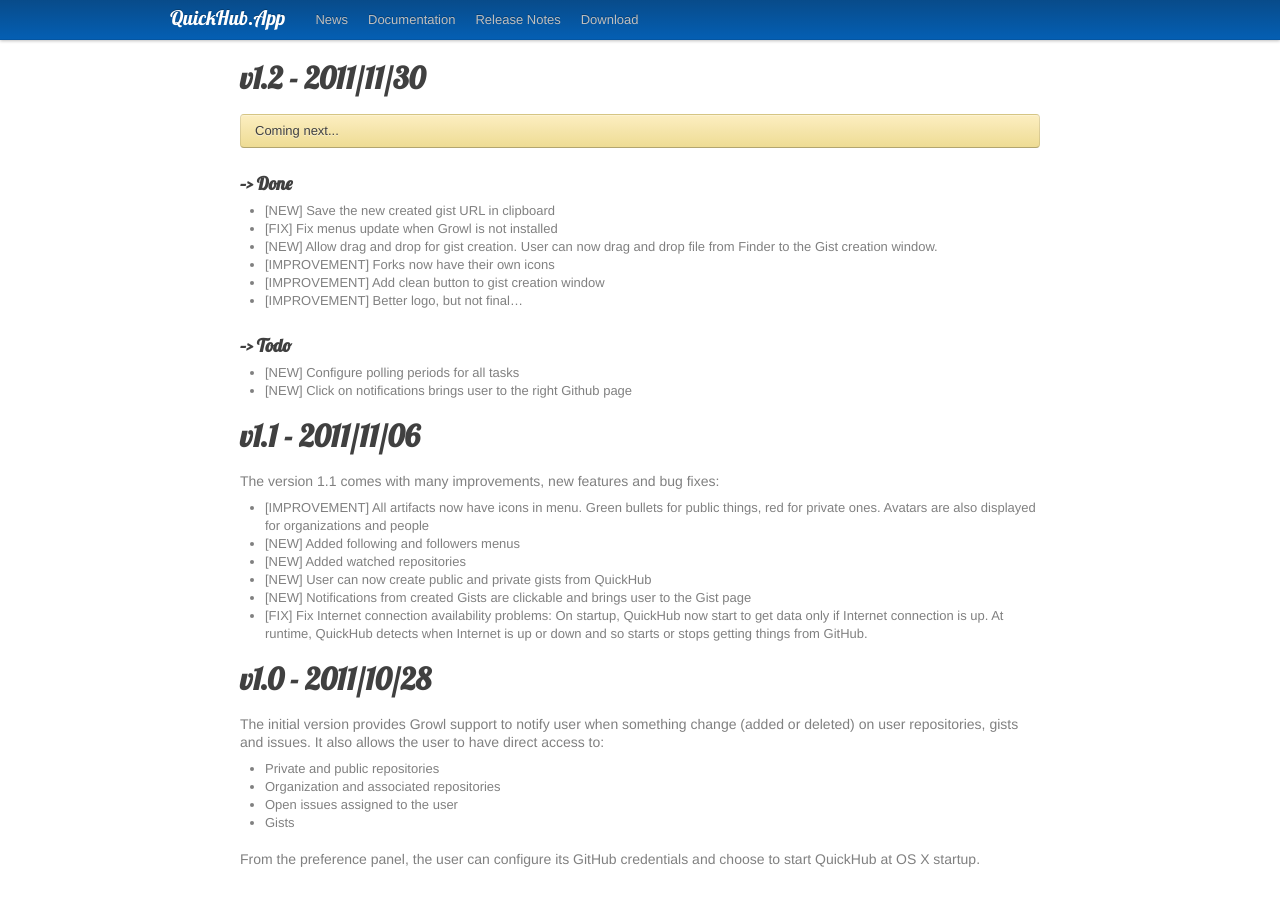
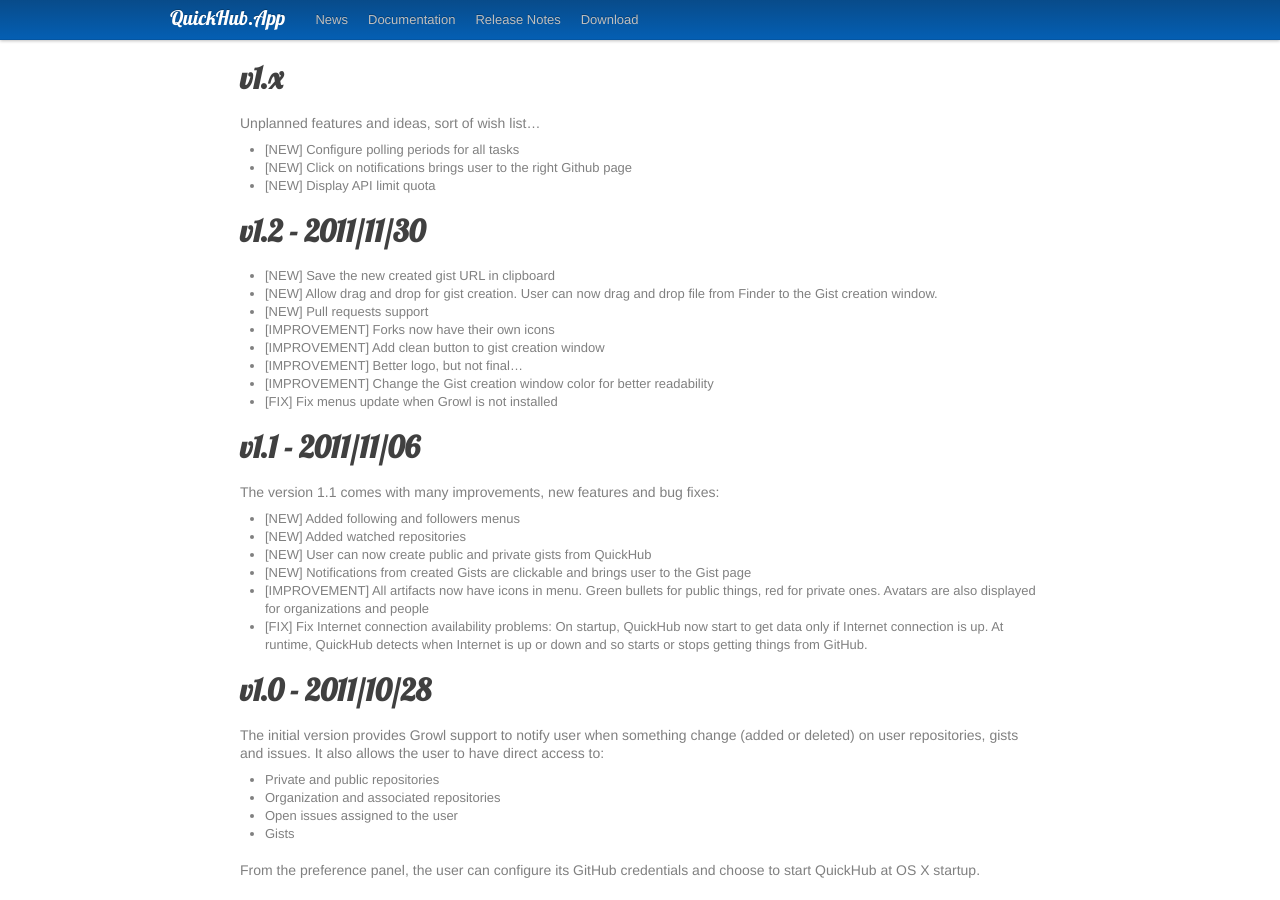
Before and after one commit to chamerling/QuickHubApp, a Jekyll site: the page built from pages/releasenotes.md, in a window 1280 px wide. Built offline with Jekyll 4.4.1, drawn with Linux system fonts in a browser that asks for light colours; nearby versions of some CDN libraries; Markdown is read by kramdown in place of the engine named in the settings; comment, search, counter and statistics services are not loaded.

Commit message:
Just added pull requests to the development version

```diff
--- a/pages/releasenotes.md
+++ b/pages/releasenotes.md
@@ -3,30 +3,32 @@
 title: "QH - Release Notes"
 ---
 
+# v1.x
+Unplanned features and ideas, sort of wish list...
+
+- [NEW] Configure polling periods for all tasks
+- [NEW] Click on notifications brings user to the right Github page
+- [NEW] Display API limit quota
+
 # v1.2 - 2011/11/30
-<div class="alert-message warning">
-Coming next...
-</div>
-### --> Done
+
 - [NEW] Save the new created gist URL in clipboard
-- [FIX] Fix menus update when Growl is not installed
 - [NEW] Allow drag and drop for gist creation. User can now drag and drop file from Finder to the Gist creation window.
+- [NEW] Pull requests support
 - [IMPROVEMENT] Forks now have their own icons
 - [IMPROVEMENT] Add clean button to gist creation window
 - [IMPROVEMENT] Better logo, but not final...
-
-### --> Todo
-- [NEW] Configure polling periods for all tasks
-- [NEW] Click on notifications brings user to the right Github page
+- [IMPROVEMENT] Change the Gist creation window color for better readability
+- [FIX] Fix menus update when Growl is not installed
 
 # v1.1 - 2011/11/06
 The version 1.1 comes with many improvements, new features and bug fixes:
 
-- [IMPROVEMENT] All artifacts now have icons in menu. Green bullets for public things, red for private ones. Avatars are also displayed for organizations and people
 - [NEW] Added following and followers menus
 - [NEW] Added watched repositories
 - [NEW] User can now create public and private gists from QuickHub
 - [NEW] Notifications from created Gists are clickable and brings user to the Gist page
+- [IMPROVEMENT] All artifacts now have icons in menu. Green bullets for public things, red for private ones. Avatars are also displayed for organizations and people
 - [FIX] Fix Internet connection availability problems: On startup, QuickHub now start to get data only if Internet connection is up. At runtime, QuickHub detects when Internet is up or down and so starts or stops getting things from GitHub.
 
 # v1.0 - 2011/10/28
```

:: PROBLEM REQUIREMENTS ::
Whenever you reach a picture, pass over it; print all the other material exactly.

:: COMPLETED TASK ::
Before and after one commit to chamerling/QuickHubApp, a Jekyll site: the page built from pages/releasenotes.md, in a window 1280 px wide. Built offline with Jekyll 4.4.1, drawn with Linux system fonts in a browser that asks for light colours; nearby versions of some CDN libraries; Markdown is read by kramdown in place of the engine named in the settings; comment, search, counter and statistics services are not loaded.

Commit message:
Just added pull requests to the development version

```diff
--- a/pages/releasenotes.md
+++ b/pages/releasenotes.md
@@ -3,30 +3,32 @@
 title: "QH - Release Notes"
 ---
 
+# v1.x
+Unplanned features and ideas, sort of wish list...
+
+- [NEW] Configure polling periods for all tasks
+- [NEW] Click on notifications brings user to the right Github page
+- [NEW] Display API limit quota
+
 # v1.2 - 2011/11/30
-<div class="alert-message warning">
-Coming next...
-</div>
-### --> Done
+
 - [NEW] Save the new created gist URL in clipboard
-- [FIX] Fix menus update when Growl is not installed
 - [NEW] Allow drag and drop for gist creation. User can now drag and drop file from Finder to the Gist creation window.
+- [NEW] Pull requests support
 - [IMPROVEMENT] Forks now have their own icons
 - [IMPROVEMENT] Add clean button to gist creation window
 - [IMPROVEMENT] Better logo, but not final...
-
-### --> Todo
-- [NEW] Configure polling periods for all tasks
-- [NEW] Click on notifications brings user to the right Github page
+- [IMPROVEMENT] Change the Gist creation window color for better readability
+- [FIX] Fix menus update when Growl is not installed
 
 # v1.1 - 2011/11/06
 The version 1.1 comes with many improvements, new features and bug fixes:
 
-- [IMPROVEMENT] All artifacts now have icons in menu. Green bullets for public things, red for private ones. Avatars are also displayed for organizations and people
 - [NEW] Added following and followers menus
 - [NEW] Added watched repositories
 - [NEW] User can now create public and private gists from QuickHub
 - [NEW] Notifications from created Gists are clickable and brings user to the Gist page
+- [IMPROVEMENT] All artifacts now have icons in menu. Green bullets for public things, red for private ones. Avatars are also displayed for organizations and people
 - [FIX] Fix Internet connection availability problems: On startup, QuickHub now start to get data only if Internet connection is up. At runtime, QuickHub detects when Internet is up or down and so starts or stops getting things from GitHub.
 
 # v1.0 - 2011/10/28
```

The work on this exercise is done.